***** Input

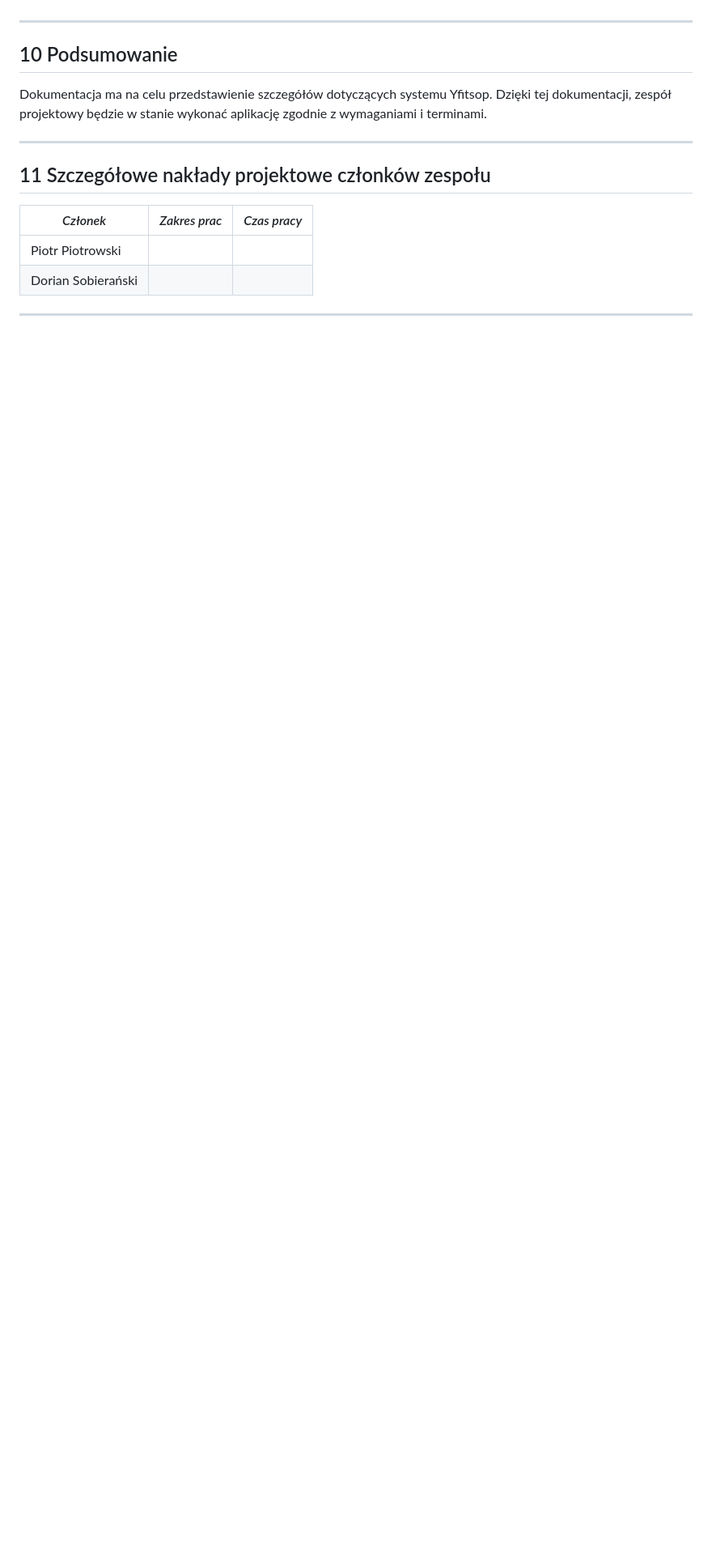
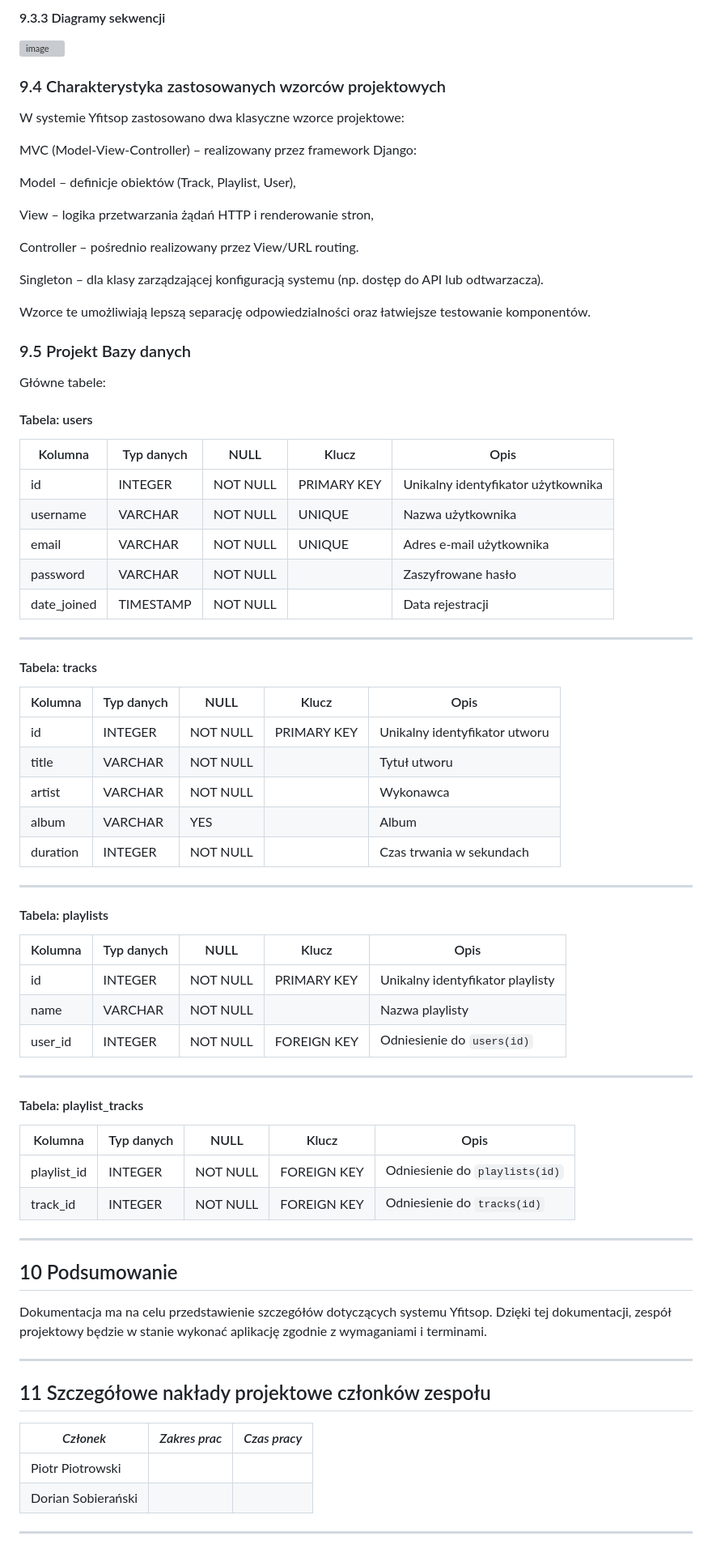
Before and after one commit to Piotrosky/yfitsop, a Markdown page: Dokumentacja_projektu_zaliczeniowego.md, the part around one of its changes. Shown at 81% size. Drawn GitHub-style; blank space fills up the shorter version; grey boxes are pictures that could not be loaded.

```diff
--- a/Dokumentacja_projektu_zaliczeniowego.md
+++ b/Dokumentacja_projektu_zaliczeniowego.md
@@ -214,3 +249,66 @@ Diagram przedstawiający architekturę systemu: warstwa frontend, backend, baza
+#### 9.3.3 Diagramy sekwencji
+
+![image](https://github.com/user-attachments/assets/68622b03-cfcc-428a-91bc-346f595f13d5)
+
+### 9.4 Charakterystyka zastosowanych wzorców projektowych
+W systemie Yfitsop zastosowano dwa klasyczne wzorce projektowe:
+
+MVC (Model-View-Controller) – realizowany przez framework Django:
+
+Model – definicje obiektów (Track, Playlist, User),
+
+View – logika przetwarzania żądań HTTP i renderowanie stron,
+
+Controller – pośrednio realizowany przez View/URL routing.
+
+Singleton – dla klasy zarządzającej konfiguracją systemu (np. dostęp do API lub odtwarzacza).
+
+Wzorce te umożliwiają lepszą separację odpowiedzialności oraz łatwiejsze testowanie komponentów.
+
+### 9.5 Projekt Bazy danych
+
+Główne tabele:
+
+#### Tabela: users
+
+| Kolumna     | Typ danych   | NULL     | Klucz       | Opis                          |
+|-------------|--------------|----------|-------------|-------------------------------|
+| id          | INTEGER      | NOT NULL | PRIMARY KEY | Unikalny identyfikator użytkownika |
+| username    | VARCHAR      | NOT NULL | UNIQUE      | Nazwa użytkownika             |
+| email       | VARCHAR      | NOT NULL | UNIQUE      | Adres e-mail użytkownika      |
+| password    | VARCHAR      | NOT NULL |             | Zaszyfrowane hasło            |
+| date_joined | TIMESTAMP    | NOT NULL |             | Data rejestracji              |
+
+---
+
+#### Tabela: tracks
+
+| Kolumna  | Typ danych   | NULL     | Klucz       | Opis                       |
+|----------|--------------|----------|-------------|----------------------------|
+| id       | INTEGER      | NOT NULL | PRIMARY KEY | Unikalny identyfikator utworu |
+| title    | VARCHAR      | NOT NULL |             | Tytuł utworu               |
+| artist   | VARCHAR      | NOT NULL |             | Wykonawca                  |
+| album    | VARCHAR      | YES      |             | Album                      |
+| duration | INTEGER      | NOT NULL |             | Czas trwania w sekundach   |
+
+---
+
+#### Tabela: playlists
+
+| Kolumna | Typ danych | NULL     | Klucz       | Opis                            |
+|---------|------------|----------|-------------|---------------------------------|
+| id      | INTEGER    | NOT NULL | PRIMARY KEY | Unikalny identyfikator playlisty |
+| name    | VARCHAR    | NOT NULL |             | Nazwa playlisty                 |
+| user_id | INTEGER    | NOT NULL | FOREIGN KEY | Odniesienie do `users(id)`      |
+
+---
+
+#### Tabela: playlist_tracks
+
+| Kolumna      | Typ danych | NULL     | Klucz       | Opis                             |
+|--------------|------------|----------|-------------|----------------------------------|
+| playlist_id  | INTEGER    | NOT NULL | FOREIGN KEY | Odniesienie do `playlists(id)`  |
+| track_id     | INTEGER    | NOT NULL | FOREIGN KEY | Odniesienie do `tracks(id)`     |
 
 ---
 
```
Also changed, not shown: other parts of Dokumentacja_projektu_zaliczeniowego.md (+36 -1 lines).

**********
***** Input

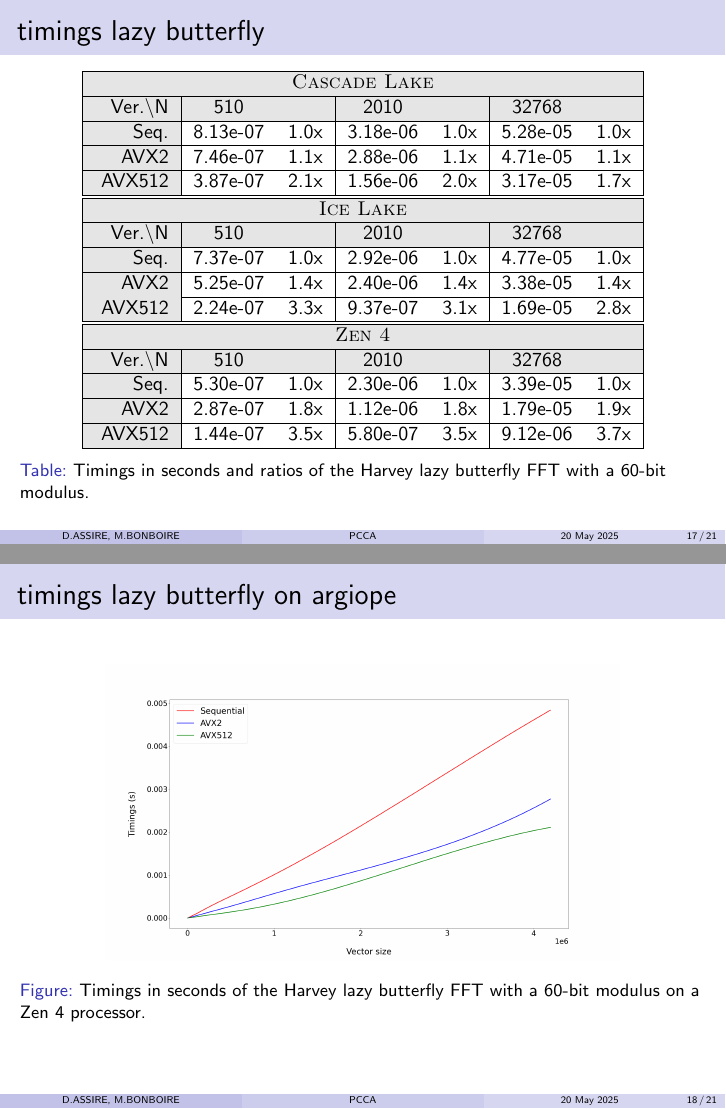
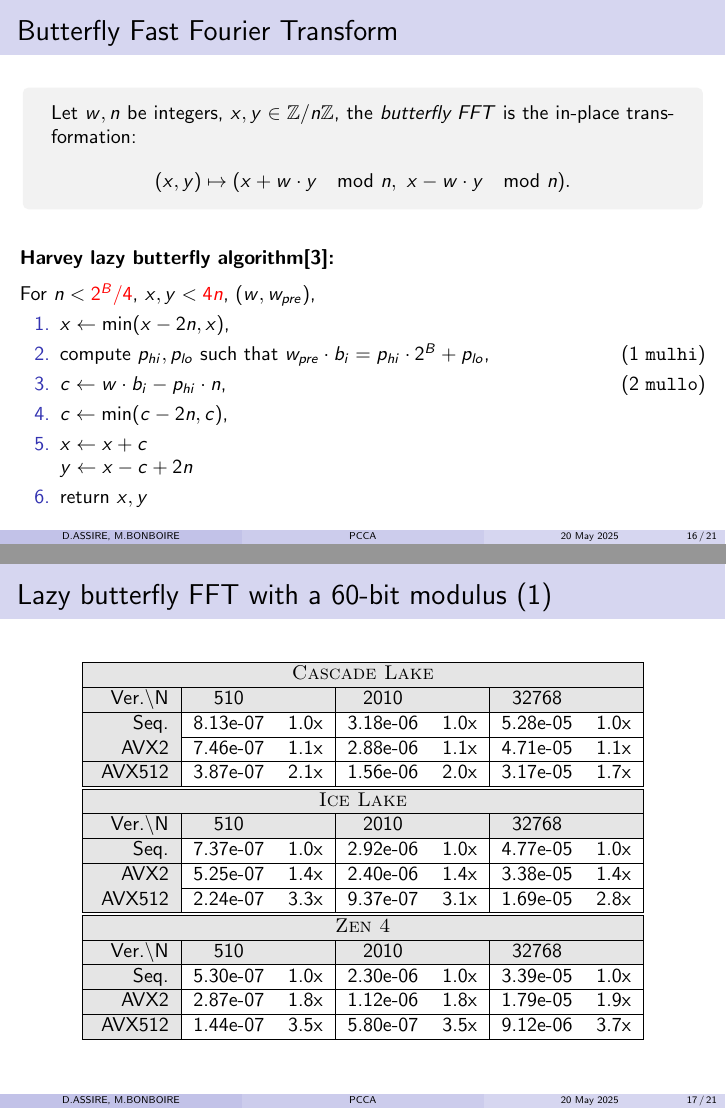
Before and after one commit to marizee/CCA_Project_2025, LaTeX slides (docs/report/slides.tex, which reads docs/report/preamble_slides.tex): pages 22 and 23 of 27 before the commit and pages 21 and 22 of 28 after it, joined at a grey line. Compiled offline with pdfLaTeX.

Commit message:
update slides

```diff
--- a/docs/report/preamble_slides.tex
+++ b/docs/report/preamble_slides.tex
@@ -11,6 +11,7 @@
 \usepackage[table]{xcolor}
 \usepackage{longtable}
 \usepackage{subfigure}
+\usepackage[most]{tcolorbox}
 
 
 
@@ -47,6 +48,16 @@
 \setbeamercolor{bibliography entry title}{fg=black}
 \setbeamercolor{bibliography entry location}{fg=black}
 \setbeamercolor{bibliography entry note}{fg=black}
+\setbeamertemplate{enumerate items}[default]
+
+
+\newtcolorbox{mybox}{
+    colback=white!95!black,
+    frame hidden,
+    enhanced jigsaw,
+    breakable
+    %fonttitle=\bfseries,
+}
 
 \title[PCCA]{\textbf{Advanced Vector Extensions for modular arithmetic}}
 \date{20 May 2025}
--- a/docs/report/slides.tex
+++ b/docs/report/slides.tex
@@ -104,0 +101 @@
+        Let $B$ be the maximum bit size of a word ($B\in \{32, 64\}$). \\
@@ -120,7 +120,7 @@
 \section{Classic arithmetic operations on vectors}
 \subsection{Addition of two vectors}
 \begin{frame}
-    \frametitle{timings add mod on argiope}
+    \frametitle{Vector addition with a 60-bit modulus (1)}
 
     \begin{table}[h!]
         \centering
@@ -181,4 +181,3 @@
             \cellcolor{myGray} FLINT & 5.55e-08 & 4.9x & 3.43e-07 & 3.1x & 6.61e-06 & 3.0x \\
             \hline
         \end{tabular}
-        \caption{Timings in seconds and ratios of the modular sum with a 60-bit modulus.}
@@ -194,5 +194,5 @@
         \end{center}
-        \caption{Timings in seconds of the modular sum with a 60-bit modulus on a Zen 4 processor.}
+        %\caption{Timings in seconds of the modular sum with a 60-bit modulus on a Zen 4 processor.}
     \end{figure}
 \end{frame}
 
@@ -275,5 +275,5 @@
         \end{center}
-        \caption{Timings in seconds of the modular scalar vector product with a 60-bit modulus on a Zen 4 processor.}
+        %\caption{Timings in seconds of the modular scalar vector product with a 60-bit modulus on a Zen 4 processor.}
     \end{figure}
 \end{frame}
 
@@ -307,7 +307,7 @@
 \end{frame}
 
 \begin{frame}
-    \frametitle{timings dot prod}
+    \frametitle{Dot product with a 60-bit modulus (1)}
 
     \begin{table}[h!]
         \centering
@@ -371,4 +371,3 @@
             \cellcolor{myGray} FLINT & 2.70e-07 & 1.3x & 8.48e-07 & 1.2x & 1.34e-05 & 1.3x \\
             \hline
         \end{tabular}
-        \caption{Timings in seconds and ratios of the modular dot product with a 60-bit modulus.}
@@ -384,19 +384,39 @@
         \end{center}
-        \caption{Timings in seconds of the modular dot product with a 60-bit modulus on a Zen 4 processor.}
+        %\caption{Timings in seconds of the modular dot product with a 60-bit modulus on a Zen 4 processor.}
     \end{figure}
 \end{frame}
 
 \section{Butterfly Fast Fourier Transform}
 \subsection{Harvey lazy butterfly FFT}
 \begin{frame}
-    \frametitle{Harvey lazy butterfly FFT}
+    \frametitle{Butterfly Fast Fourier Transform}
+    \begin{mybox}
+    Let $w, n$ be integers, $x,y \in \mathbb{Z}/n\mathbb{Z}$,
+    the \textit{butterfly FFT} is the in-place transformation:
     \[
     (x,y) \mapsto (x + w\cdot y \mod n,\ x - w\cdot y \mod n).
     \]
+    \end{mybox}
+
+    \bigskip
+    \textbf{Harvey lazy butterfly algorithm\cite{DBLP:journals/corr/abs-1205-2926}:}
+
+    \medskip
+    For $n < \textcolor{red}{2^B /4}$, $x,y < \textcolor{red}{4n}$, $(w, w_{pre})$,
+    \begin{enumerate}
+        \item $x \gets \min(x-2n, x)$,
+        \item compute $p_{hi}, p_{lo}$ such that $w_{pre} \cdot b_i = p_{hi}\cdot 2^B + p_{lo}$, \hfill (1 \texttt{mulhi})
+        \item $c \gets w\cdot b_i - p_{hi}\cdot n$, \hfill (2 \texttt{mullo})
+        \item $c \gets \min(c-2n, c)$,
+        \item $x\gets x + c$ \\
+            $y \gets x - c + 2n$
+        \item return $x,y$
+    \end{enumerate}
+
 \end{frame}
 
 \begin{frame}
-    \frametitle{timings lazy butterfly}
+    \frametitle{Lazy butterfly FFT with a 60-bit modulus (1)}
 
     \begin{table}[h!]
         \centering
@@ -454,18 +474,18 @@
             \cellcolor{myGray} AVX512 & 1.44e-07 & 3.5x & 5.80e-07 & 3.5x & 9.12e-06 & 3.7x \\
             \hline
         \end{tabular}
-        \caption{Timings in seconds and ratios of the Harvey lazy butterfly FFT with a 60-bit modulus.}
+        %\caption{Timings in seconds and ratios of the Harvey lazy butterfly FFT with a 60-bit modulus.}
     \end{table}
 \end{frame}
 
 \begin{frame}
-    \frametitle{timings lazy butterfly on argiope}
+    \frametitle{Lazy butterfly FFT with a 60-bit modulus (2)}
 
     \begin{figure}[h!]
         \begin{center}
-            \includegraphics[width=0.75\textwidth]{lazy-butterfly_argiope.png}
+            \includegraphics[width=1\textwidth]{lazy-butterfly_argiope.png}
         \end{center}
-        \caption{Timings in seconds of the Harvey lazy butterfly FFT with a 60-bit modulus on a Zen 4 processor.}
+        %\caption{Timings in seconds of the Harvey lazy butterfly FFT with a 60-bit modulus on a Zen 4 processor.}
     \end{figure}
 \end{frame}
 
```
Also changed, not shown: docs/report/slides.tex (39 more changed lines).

**********

[Description of the task] The answer must be every line of the records above that holds the word "FOREIGN".

[Output below]
+| user_id | INTEGER    | NOT NULL | FOREIGN KEY | Odniesienie do `users(id)`      |
+| playlist_id  | INTEGER    | NOT NULL | FOREIGN KEY | Odniesienie do `playlists(id)`  |
+| track_id     | INTEGER    | NOT NULL | FOREIGN KEY | Odniesienie do `tracks(id)`     |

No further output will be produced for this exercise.